● Task input:
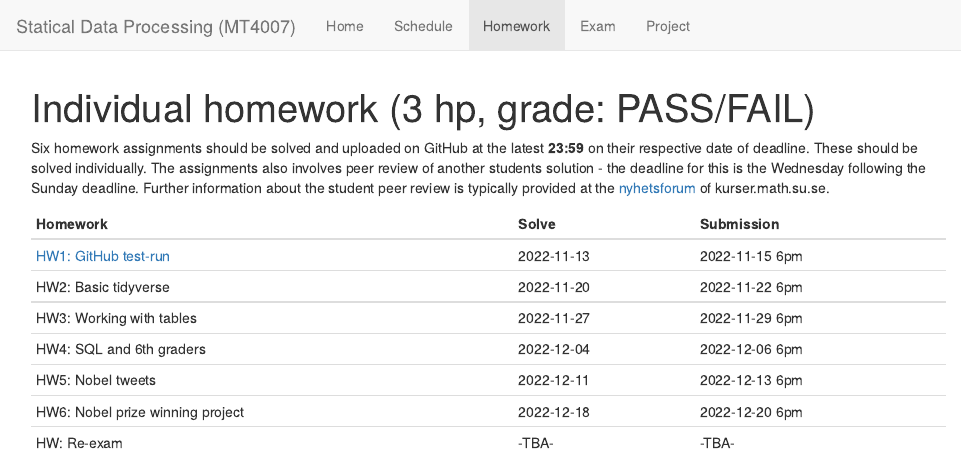
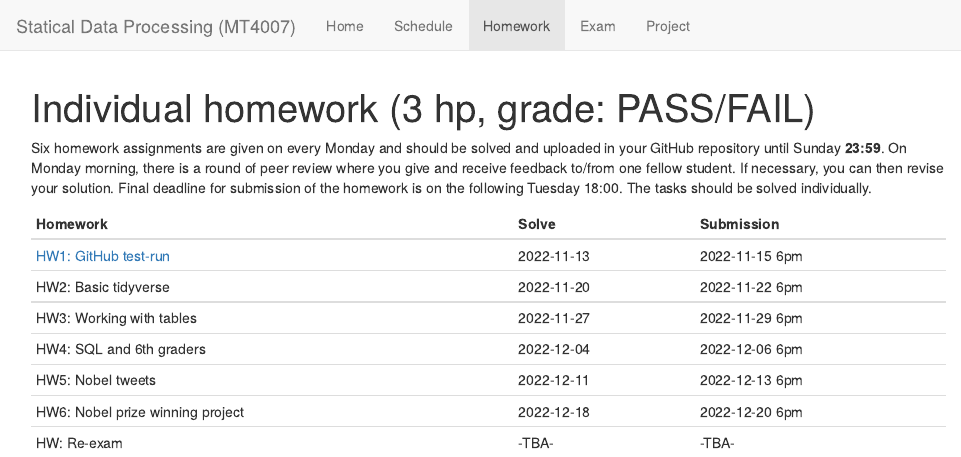
Before and after one commit to MT4007-HT22/MT4007-HT22.github.io, an R Markdown document (HW.Rmd): the page in a window 1100 px wide, from its top. The pictures show the output file HW.html that the author committed with the source, opened offline; library style sheets and scripts come from the installed R packages.

Commit message:
update homework description

```diff
--- a/HW.Rmd
+++ b/HW.Rmd
@@ -9,8 +9,7 @@ editor_options:
   chunk_output_type: console
 ---
 
-Six homework assignments should be solved and uploaded on GitHub at the latest **23:59** on their respective date of deadline. These should be solved individually. The assignments also involves peer review of another students solution - the deadline for this is the Wednesday following the Sunday deadline. Further information about the student peer review is typically provided at
-the [nyhetsforum](https://kurser.math.su.se/mod/forum/view.php?id=76566) of kurser.math.su.se.
+Six homework assignments are given on every Monday and should be solved and uploaded in your GitHub repository until Sunday **23:59**. On Monday morning, there is a round of peer review where you give and receive feedback to/from one fellow student. If necessary, you can then revise your solution. Final deadline for submission of the homework is on the following Tuesday 18:00. The tasks should be solved individually.
 
 
 
```
Also changed, not shown: HW.html.
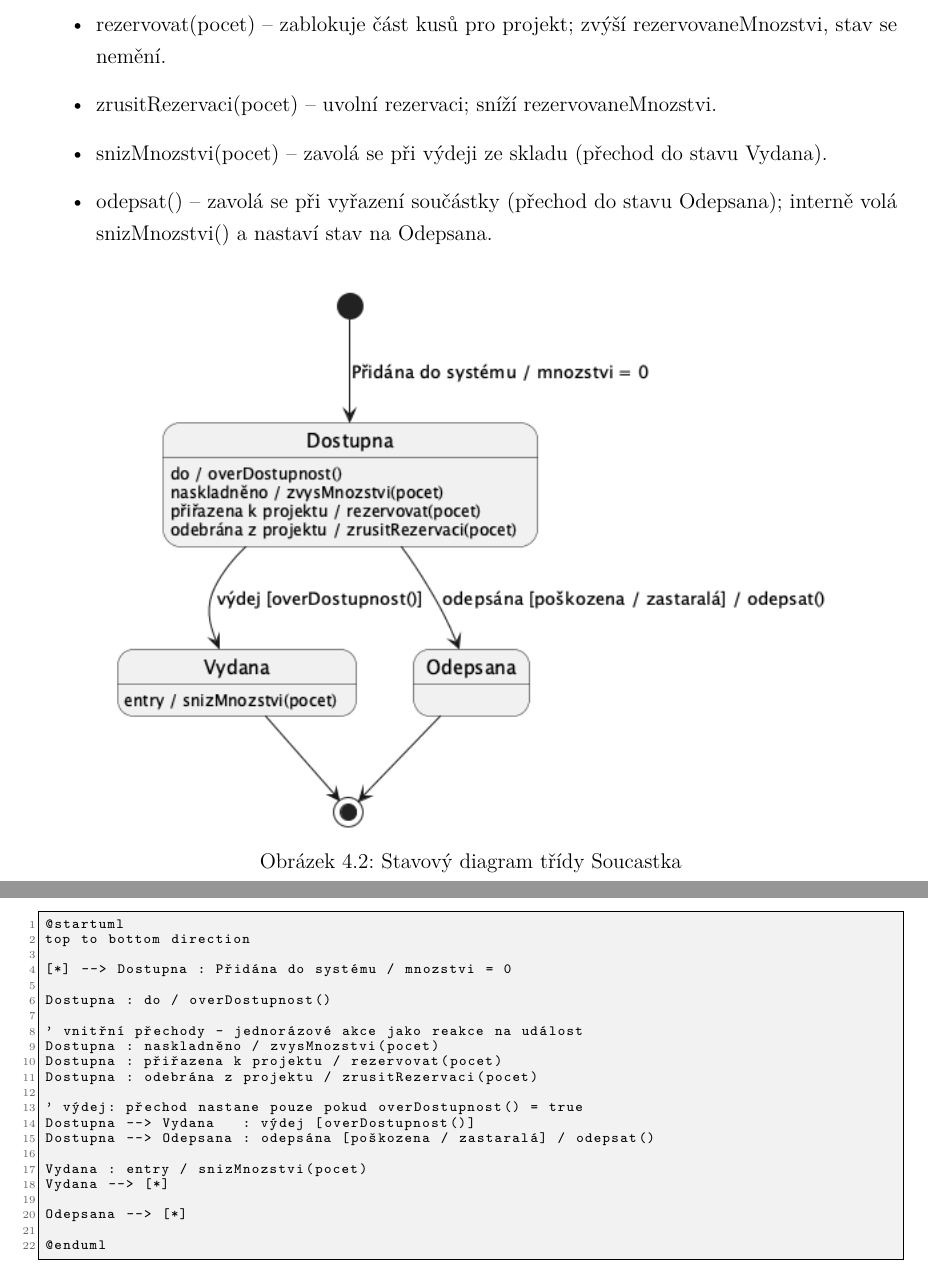
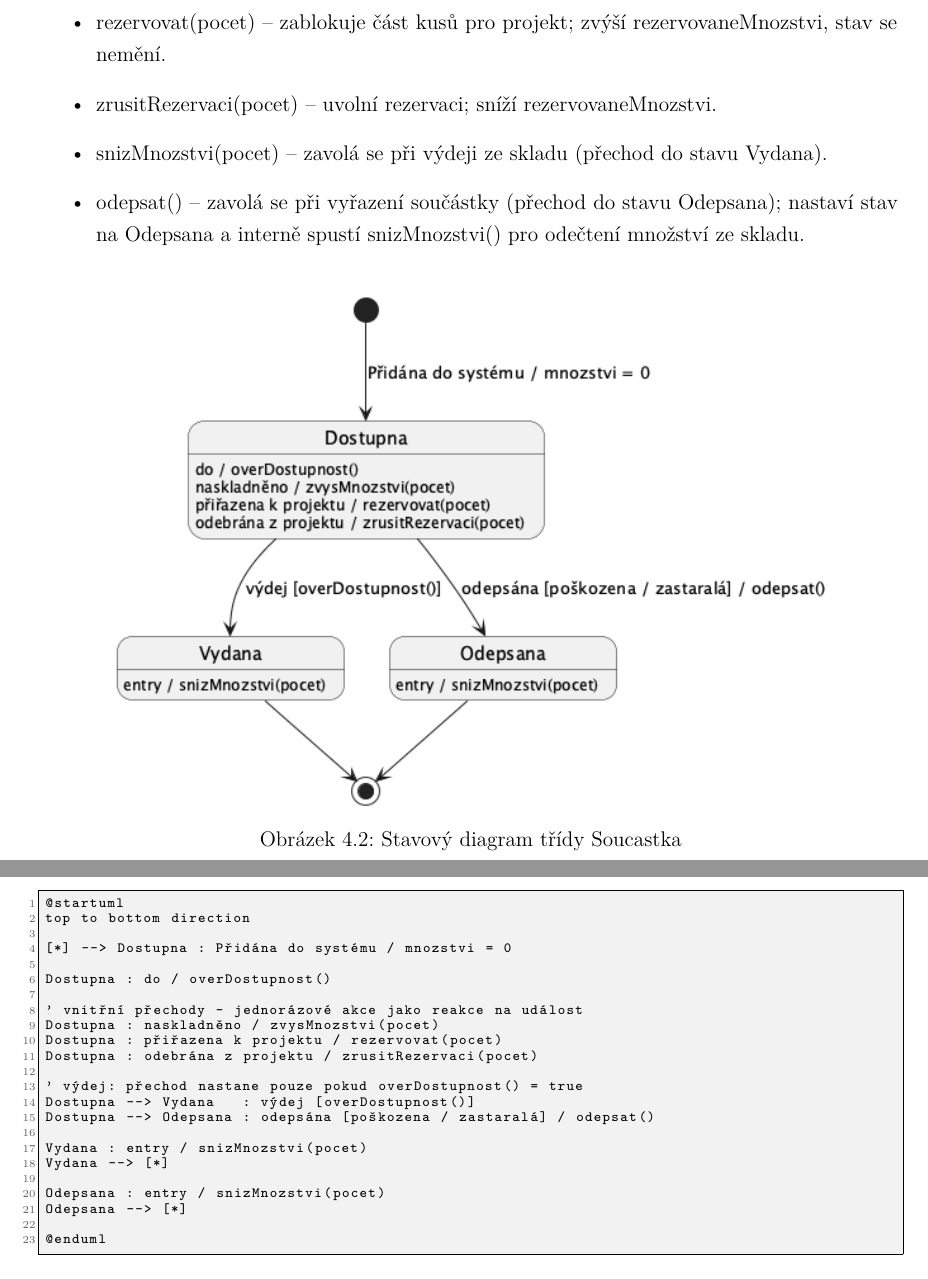
Before and after one commit to lkvapil/kOdevzdaniProjektWMS, a LaTeX document (docs/main.tex, which reads docs/chapters/datovy_model.tex): two parts of pages 12 and 24 of 26, joined at a grey line, cut so that both start at the same text. The pictures show the PDF file docs/main.pdf that the author committed with the source.

Commit message:
fix: entry snizMnozstvi() vraceno do stavu Odepsana

```diff
--- a/docs/chapters/datovy_model.tex
+++ b/docs/chapters/datovy_model.tex
@@ -183,7 +183,7 @@ Stav součástky je řízen těmito metodami:
   \item rezervovat(pocet) -- zablokuje část kusů pro projekt; zvýší rezervovaneMnozstvi, stav se nemění.
   \item zrusitRezervaci(pocet) -- uvolní rezervaci; sníží rezervovaneMnozstvi.
   \item snizMnozstvi(pocet) -- zavolá se při výdeji ze skladu (přechod do stavu Vydana).
-  \item odepsat() -- zavolá se při vyřazení součástky (přechod do stavu Odepsana); interně volá snizMnozstvi() a nastaví stav na Odepsana.
+  \item odepsat() -- zavolá se při vyřazení součástky (přechod do stavu Odepsana); nastaví stav na Odepsana a interně spustí snizMnozstvi() pro odečtení množství ze skladu.
 \end{itemize}
 \begin{figure}[H]
   \centering
```
Also changed, not shown: docs/images/10_state_soucastka_projekt.png, docs/main.pdf, 1 other file.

● Work item: From the first line to the last, repeat the data above exactly and leave the pictures out.

● Solution to the exercise:
Before and after one commit to MT4007-HT22/MT4007-HT22.github.io, an R Markdown document (HW.Rmd): the page in a window 1100 px wide, from its top. The pictures show the output file HW.html that the author committed with the source, opened offline; library style sheets and scripts come from the installed R packages.

Commit message:
update homework description

```diff
--- a/HW.Rmd
+++ b/HW.Rmd
@@ -9,8 +9,7 @@ editor_options:
   chunk_output_type: console
 ---
 
-Six homework assignments should be solved and uploaded on GitHub at the latest **23:59** on their respective date of deadline. These should be solved individually. The assignments also involves peer review of another students solution - the deadline for this is the Wednesday following the Sunday deadline. Further information about the student peer review is typically provided at
-the [nyhetsforum](https://kurser.math.su.se/mod/forum/view.php?id=76566) of kurser.math.su.se.
+Six homework assignments are given on every Monday and should be solved and uploaded in your GitHub repository until Sunday **23:59**. On Monday morning, there is a round of peer review where you give and receive feedback to/from one fellow student. If necessary, you can then revise your solution. Final deadline for submission of the homework is on the following Tuesday 18:00. The tasks should be solved individually.
 
 
 
```
Also changed, not shown: HW.html.
Before and after one commit to lkvapil/kOdevzdaniProjektWMS, a LaTeX document (docs/main.tex, which reads docs/chapters/datovy_model.tex): two parts of pages 12 and 24 of 26, joined at a grey line, cut so that both start at the same text. The pictures show the PDF file docs/main.pdf that the author committed with the source.

Commit message:
fix: entry snizMnozstvi() vraceno do stavu Odepsana

```diff
--- a/docs/chapters/datovy_model.tex
+++ b/docs/chapters/datovy_model.tex
@@ -183,7 +183,7 @@ Stav součástky je řízen těmito metodami:
   \item rezervovat(pocet) -- zablokuje část kusů pro projekt; zvýší rezervovaneMnozstvi, stav se nemění.
   \item zrusitRezervaci(pocet) -- uvolní rezervaci; sníží rezervovaneMnozstvi.
   \item snizMnozstvi(pocet) -- zavolá se při výdeji ze skladu (přechod do stavu Vydana).
-  \item odepsat() -- zavolá se při vyřazení součástky (přechod do stavu Odepsana); interně volá snizMnozstvi() a nastaví stav na Odepsana.
+  \item odepsat() -- zavolá se při vyřazení součástky (přechod do stavu Odepsana); nastaví stav na Odepsana a interně spustí snizMnozstvi() pro odečtení množství ze skladu.
 \end{itemize}
 \begin{figure}[H]
   \centering
```
Also changed, not shown: docs/images/10_state_soucastka_projekt.png, docs/main.pdf, 1 other file.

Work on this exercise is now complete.